- _Exercise requirements_
Copy the data exactly. Images are the one exception.

═══ Records to process ═══

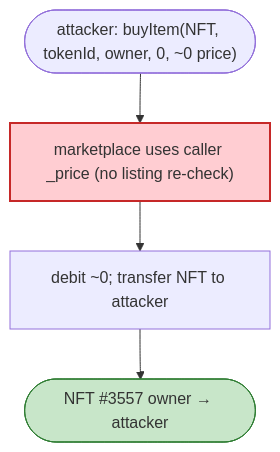
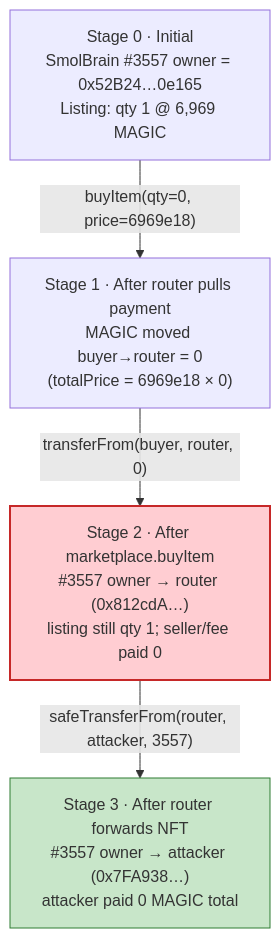
Before and after one commit to sanbir/evm-hack-registry: the second of 3 diagrams in 2022-03-TreasureDAO_exp/TreasureDAO_exp.md, drawn with Mermaid. The commit also changed other lines of this file and 52 other files, not shown here.

````diff
--- a/2022-03-TreasureDAO_exp/TreasureDAO_exp.md
+++ b/2022-03-TreasureDAO_exp/TreasureDAO_exp.md
@@ -55,9 +247,14 @@
 ```mermaid
 flowchart TD
-    A(["attacker: buyItem(NFT, tokenId, owner, 0, ~0 price)"]) --> M["marketplace uses caller _price (no listing re-check)"]
-    M --> PAY["debit ~0; transfer NFT to attacker"]
-    PAY --> OUT(["NFT #3557 owner → attacker"])
+    S0["Stage 0 · Initial<br/>SmolBrain #3557 owner = 0x52B24…0e165<br/>Listing: qty 1 @ 6,969 MAGIC"]
+    S1["Stage 1 · After router pulls payment<br/>MAGIC moved buyer→router = 0<br/>(totalPrice = 6969e18 × 0)"]
+    S2["Stage 2 · After marketplace.buyItem<br/>#3557 owner → router (0x812cdA…)<br/>listing still qty 1; seller/fee paid 0"]
+    S3["Stage 3 · After router forwards NFT<br/>#3557 owner → attacker (0x7FA938…)<br/>attacker paid 0 MAGIC total"]
 
-    style M fill:#ffcdd2,stroke:#c62828,stroke-width:2px
-    style OUT fill:#c8e6c9,stroke:#2e7d32
+    S0 -->|"buyItem(qty=0, price=6969e18)"| S1
+    S1 -->|"transferFrom(buyer, router, 0)"| S2
+    S2 -->|"safeTransferFrom(router, attacker, 3557)"| S3
+
+    style S2 fill:#ffcdd2,stroke:#c62828,stroke-width:2px
+    style S3 fill:#c8e6c9,stroke:#2e7d32
 ```
````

═══

- _Task solution_
Before and after one commit to sanbir/evm-hack-registry: the second of 3 diagrams in 2022-03-TreasureDAO_exp/TreasureDAO_exp.md, drawn with Mermaid. The commit also changed other lines of this file and 52 other files, not shown here.

````diff
--- a/2022-03-TreasureDAO_exp/TreasureDAO_exp.md
+++ b/2022-03-TreasureDAO_exp/TreasureDAO_exp.md
@@ -55,9 +247,14 @@
 ```mermaid
 flowchart TD
-    A(["attacker: buyItem(NFT, tokenId, owner, 0, ~0 price)"]) --> M["marketplace uses caller _price (no listing re-check)"]
-    M --> PAY["debit ~0; transfer NFT to attacker"]
-    PAY --> OUT(["NFT #3557 owner → attacker"])
+    S0["Stage 0 · Initial<br/>SmolBrain #3557 owner = 0x52B24…0e165<br/>Listing: qty 1 @ 6,969 MAGIC"]
+    S1["Stage 1 · After router pulls payment<br/>MAGIC moved buyer→router = 0<br/>(totalPrice = 6969e18 × 0)"]
+    S2["Stage 2 · After marketplace.buyItem<br/>#3557 owner → router (0x812cdA…)<br/>listing still qty 1; seller/fee paid 0"]
+    S3["Stage 3 · After router forwards NFT<br/>#3557 owner → attacker (0x7FA938…)<br/>attacker paid 0 MAGIC total"]
 
-    style M fill:#ffcdd2,stroke:#c62828,stroke-width:2px
-    style OUT fill:#c8e6c9,stroke:#2e7d32
+    S0 -->|"buyItem(qty=0, price=6969e18)"| S1
+    S1 -->|"transferFrom(buyer, router, 0)"| S2
+    S2 -->|"safeTransferFrom(router, attacker, 3557)"| S3
+
+    style S2 fill:#ffcdd2,stroke:#c62828,stroke-width:2px
+    style S3 fill:#c8e6c9,stroke:#2e7d32
 ```
````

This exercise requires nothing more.